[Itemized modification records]
============

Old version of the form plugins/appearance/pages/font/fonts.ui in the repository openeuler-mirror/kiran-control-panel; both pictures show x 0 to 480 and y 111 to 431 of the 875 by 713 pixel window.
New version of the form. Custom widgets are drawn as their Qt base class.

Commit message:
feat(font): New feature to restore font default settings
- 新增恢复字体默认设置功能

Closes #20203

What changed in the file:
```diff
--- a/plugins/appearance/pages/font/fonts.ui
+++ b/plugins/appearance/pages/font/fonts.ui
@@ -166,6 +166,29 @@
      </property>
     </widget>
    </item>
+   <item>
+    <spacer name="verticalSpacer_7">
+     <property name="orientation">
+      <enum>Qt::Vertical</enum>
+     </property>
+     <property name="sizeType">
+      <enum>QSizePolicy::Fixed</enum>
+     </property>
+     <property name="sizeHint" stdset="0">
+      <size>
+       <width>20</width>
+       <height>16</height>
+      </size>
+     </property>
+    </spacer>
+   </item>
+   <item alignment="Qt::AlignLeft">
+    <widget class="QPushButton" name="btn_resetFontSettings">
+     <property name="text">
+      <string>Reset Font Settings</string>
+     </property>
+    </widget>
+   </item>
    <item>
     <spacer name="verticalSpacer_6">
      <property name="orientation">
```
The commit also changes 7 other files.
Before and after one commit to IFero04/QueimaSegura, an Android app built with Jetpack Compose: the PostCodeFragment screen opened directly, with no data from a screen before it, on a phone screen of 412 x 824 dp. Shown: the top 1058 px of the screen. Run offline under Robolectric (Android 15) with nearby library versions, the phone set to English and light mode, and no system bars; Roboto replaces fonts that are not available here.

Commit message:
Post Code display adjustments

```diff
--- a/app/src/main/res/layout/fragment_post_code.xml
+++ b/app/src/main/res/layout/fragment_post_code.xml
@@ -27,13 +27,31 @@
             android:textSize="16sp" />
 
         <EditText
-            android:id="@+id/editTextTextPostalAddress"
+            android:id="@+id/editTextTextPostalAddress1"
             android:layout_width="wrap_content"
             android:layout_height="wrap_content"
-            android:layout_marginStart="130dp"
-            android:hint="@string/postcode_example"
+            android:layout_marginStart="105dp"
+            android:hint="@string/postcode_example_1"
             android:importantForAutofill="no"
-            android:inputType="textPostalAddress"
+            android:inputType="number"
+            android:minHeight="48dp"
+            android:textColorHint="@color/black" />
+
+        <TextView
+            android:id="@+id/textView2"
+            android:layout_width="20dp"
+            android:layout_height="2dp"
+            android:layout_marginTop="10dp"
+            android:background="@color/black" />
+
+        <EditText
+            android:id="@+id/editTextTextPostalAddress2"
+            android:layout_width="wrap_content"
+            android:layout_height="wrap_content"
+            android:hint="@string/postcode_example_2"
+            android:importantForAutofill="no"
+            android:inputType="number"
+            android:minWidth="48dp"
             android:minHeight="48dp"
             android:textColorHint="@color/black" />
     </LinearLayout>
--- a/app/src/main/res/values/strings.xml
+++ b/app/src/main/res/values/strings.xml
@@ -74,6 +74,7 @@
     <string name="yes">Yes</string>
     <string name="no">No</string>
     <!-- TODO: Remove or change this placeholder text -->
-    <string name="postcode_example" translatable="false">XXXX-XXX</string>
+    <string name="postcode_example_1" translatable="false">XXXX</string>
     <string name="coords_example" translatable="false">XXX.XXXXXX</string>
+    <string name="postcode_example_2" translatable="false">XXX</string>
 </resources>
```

============

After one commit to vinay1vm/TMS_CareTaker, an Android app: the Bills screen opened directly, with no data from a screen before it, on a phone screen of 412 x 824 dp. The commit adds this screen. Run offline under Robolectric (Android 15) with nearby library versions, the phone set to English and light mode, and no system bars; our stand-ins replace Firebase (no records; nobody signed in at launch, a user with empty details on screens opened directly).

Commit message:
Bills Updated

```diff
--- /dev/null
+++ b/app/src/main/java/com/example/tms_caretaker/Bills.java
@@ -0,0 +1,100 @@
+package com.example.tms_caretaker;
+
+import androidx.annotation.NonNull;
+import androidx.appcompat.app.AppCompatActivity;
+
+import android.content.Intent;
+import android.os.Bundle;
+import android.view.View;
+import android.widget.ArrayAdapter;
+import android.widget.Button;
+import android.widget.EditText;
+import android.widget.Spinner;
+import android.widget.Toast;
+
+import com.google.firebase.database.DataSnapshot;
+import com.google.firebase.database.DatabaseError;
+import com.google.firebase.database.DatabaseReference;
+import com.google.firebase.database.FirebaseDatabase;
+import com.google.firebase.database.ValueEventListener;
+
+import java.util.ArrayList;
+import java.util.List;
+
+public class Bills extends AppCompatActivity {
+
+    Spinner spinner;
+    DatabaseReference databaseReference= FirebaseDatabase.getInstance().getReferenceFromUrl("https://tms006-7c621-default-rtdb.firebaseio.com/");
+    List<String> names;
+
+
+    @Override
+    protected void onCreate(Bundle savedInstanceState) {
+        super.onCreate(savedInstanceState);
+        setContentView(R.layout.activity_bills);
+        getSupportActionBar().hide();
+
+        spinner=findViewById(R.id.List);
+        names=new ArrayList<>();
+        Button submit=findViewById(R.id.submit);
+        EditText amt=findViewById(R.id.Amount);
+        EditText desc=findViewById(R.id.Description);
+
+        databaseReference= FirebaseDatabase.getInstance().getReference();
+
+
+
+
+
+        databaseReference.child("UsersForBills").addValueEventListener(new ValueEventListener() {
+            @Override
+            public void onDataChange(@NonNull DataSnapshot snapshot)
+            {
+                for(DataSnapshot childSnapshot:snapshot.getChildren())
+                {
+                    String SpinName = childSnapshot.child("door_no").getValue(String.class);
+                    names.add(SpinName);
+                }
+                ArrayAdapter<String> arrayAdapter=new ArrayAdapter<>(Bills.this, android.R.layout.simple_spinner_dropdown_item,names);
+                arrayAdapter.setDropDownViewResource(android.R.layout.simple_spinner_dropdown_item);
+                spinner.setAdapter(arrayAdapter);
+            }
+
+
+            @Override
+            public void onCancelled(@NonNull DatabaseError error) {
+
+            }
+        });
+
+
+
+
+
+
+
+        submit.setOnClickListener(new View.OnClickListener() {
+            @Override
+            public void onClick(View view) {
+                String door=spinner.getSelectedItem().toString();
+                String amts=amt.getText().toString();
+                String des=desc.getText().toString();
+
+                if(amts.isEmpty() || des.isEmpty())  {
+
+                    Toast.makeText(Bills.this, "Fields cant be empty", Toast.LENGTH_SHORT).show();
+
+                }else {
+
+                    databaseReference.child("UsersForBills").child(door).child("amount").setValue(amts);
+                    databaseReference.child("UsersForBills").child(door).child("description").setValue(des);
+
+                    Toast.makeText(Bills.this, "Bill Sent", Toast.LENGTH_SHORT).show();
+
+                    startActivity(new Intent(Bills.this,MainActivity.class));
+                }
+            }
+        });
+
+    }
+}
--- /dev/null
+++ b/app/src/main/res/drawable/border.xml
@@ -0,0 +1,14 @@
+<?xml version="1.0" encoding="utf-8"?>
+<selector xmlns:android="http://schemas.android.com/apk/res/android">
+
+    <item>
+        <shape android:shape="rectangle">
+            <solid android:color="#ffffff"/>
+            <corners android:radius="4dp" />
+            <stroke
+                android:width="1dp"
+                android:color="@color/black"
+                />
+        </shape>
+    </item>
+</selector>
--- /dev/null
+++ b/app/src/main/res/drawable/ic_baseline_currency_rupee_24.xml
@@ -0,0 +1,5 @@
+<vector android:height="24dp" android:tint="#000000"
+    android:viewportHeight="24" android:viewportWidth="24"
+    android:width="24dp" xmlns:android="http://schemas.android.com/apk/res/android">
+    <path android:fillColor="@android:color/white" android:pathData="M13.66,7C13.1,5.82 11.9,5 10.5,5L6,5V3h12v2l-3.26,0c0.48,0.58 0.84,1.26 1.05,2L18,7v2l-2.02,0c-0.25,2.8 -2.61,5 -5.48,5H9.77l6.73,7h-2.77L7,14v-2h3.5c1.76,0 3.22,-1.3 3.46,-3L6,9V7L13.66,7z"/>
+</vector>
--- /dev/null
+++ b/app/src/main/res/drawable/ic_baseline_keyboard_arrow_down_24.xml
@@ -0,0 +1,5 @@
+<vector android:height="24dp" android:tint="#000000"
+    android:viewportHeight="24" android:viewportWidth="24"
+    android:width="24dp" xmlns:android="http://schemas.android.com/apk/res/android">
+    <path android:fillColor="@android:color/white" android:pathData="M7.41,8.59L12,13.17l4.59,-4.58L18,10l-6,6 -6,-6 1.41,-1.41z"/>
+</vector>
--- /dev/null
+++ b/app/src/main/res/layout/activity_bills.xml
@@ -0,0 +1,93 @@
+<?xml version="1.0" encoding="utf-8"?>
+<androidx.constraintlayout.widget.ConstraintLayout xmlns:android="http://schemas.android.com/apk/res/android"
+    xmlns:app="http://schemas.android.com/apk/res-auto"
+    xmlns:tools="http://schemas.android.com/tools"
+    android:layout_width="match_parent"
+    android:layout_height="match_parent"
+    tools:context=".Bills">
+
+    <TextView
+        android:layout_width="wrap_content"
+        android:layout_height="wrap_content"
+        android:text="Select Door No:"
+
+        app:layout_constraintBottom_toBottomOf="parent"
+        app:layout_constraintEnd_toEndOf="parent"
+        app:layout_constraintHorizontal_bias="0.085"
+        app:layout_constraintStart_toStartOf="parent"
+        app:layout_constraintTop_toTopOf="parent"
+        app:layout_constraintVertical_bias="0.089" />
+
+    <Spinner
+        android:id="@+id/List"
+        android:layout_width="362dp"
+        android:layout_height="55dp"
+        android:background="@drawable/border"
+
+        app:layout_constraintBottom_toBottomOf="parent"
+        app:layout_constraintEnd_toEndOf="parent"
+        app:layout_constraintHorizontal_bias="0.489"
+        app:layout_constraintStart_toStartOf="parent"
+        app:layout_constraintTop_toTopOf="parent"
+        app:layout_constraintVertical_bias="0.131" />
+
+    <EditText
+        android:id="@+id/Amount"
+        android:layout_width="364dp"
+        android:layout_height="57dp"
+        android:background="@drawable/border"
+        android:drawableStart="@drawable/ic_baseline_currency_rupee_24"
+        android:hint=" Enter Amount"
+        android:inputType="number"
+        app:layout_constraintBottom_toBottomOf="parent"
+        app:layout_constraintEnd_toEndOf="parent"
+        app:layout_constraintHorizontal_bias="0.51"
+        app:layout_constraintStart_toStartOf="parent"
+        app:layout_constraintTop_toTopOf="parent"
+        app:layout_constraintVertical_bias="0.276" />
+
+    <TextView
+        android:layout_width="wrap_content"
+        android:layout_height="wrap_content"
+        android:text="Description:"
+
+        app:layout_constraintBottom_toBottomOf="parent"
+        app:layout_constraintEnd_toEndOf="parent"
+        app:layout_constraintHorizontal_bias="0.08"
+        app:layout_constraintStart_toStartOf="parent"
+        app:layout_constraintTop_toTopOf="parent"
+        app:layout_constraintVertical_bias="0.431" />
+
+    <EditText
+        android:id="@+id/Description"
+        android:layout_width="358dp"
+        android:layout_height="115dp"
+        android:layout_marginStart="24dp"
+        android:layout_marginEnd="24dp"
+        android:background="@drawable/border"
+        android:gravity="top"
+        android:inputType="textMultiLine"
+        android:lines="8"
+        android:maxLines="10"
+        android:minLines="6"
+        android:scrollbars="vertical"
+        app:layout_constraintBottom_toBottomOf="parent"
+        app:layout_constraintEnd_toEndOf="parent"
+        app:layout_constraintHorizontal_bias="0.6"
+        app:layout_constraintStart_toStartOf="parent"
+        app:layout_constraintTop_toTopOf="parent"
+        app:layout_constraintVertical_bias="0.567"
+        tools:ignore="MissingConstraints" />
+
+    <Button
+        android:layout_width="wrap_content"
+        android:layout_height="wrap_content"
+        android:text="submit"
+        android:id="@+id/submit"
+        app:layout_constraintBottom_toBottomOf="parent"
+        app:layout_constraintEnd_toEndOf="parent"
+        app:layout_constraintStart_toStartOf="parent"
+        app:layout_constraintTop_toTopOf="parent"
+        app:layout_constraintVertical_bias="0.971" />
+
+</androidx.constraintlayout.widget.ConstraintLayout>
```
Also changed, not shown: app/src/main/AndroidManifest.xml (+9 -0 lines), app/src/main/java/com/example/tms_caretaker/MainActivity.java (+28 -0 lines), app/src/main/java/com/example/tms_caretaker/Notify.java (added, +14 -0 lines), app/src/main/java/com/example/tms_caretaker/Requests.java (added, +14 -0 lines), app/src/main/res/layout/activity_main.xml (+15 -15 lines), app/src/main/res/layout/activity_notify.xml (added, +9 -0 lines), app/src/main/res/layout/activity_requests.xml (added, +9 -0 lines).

============

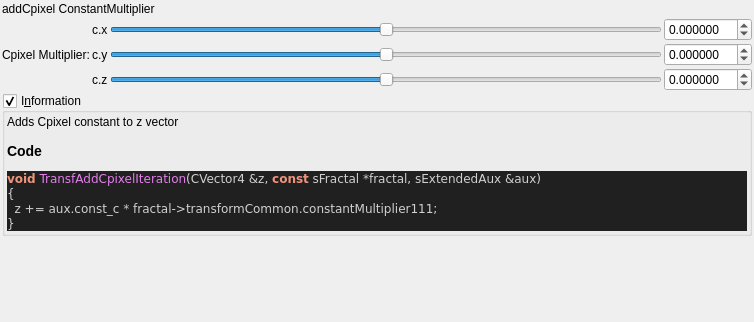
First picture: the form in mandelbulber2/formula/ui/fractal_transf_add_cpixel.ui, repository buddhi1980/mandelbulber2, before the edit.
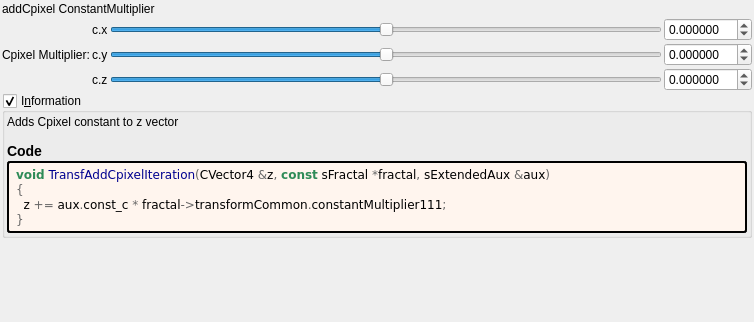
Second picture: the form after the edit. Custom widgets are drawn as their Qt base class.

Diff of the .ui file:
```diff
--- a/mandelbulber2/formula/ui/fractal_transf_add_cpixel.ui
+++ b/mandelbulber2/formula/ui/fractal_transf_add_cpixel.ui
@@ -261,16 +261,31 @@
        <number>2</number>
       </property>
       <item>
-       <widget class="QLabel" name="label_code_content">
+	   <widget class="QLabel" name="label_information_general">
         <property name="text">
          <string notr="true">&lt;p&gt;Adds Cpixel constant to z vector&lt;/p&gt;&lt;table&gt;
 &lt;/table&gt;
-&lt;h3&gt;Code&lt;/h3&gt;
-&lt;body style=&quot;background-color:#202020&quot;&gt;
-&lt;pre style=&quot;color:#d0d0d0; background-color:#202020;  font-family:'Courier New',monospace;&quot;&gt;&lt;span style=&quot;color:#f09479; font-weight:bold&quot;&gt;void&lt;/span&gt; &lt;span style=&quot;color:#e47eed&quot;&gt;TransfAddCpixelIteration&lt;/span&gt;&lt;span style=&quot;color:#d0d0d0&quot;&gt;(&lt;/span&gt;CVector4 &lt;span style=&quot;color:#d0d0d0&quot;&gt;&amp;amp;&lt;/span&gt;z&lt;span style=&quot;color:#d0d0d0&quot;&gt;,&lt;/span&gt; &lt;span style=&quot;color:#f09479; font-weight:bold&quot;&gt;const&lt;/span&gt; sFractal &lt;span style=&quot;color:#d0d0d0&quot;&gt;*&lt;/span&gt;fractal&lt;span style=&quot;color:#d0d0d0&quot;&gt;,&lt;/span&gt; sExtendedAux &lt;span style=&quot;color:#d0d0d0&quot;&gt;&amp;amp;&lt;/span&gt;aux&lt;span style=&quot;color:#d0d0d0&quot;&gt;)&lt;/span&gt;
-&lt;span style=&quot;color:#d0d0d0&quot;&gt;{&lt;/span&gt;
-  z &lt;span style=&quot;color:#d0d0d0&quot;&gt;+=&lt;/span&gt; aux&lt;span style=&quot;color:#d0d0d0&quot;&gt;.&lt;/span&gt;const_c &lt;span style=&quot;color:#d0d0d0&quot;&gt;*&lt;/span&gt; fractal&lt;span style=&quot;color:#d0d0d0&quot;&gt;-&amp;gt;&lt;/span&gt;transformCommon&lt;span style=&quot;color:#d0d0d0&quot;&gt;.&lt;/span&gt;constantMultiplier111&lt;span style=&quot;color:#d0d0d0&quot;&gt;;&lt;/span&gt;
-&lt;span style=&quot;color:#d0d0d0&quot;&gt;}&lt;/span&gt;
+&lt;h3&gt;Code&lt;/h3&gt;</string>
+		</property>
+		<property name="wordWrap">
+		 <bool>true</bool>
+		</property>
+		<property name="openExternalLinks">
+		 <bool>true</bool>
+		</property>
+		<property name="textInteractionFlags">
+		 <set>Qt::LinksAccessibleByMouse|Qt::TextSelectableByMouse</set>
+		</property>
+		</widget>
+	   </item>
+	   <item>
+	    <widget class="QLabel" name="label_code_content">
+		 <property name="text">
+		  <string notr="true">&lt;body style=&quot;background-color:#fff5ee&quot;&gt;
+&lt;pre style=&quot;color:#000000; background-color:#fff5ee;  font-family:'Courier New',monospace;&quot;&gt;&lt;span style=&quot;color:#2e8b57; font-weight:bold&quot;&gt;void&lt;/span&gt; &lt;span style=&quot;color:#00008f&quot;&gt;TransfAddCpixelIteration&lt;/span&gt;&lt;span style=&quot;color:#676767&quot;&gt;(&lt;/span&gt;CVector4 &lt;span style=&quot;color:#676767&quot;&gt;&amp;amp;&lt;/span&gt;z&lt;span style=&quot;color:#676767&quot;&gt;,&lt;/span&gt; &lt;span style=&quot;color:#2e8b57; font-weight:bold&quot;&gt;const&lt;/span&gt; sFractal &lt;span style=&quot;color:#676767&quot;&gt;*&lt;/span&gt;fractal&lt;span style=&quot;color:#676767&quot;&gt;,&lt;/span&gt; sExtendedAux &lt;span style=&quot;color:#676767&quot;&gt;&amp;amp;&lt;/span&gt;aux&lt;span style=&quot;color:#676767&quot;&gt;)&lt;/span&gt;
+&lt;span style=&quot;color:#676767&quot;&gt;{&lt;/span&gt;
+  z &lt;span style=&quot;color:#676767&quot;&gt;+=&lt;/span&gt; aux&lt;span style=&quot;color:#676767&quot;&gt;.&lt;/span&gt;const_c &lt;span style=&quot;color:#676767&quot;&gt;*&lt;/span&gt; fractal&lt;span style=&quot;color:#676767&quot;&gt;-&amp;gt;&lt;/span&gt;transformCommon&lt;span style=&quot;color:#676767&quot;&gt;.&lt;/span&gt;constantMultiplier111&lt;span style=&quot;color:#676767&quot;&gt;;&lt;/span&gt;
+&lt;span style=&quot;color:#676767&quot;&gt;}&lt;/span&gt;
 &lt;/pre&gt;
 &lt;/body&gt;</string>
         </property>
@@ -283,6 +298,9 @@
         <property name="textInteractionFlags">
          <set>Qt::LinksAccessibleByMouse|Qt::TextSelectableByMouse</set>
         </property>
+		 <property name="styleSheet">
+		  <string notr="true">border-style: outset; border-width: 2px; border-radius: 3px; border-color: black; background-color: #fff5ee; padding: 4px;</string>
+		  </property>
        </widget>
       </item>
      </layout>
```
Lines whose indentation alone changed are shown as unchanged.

============

● **ACTION ITEM**: All lines in the preceding records that hold the word "setValue" need to be copied.

● **SOLUTION**:
+                    databaseReference.child("UsersForBills").child(door).child("amount").setValue(amts);
+                    databaseReference.child("UsersForBills").child(door).child("description").setValue(des);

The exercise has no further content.